• **How to complete this task**:
Each of the records must appear again, exactly as it was written.

• **Records to process**:

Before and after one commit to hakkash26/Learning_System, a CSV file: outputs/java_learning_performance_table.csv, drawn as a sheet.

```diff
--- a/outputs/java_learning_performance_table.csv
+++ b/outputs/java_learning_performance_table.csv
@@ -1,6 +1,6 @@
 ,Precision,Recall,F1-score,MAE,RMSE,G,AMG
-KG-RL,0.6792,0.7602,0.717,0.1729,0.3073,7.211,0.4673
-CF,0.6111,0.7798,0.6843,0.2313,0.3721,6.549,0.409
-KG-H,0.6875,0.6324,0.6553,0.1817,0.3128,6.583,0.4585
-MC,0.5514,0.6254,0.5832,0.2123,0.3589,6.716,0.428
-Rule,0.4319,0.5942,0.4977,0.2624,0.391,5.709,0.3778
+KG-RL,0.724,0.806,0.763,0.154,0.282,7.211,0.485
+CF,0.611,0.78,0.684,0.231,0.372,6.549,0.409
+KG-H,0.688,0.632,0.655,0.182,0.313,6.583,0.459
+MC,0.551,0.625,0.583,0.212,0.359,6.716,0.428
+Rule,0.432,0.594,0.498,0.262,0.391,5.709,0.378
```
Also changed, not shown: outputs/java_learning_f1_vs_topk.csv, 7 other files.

• **Solution for this exercise**:
Before and after one commit to hakkash26/Learning_System, a CSV file: outputs/java_learning_performance_table.csv, drawn as a sheet.

```diff
--- a/outputs/java_learning_performance_table.csv
+++ b/outputs/java_learning_performance_table.csv
@@ -1,6 +1,6 @@
 ,Precision,Recall,F1-score,MAE,RMSE,G,AMG
-KG-RL,0.6792,0.7602,0.717,0.1729,0.3073,7.211,0.4673
-CF,0.6111,0.7798,0.6843,0.2313,0.3721,6.549,0.409
-KG-H,0.6875,0.6324,0.6553,0.1817,0.3128,6.583,0.4585
-MC,0.5514,0.6254,0.5832,0.2123,0.3589,6.716,0.428
-Rule,0.4319,0.5942,0.4977,0.2624,0.391,5.709,0.3778
+KG-RL,0.724,0.806,0.763,0.154,0.282,7.211,0.485
+CF,0.611,0.78,0.684,0.231,0.372,6.549,0.409
+KG-H,0.688,0.632,0.655,0.182,0.313,6.583,0.459
+MC,0.551,0.625,0.583,0.212,0.359,6.716,0.428
+Rule,0.432,0.594,0.498,0.262,0.391,5.709,0.378
```
Also changed, not shown: outputs/java_learning_f1_vs_topk.csv, 7 other files.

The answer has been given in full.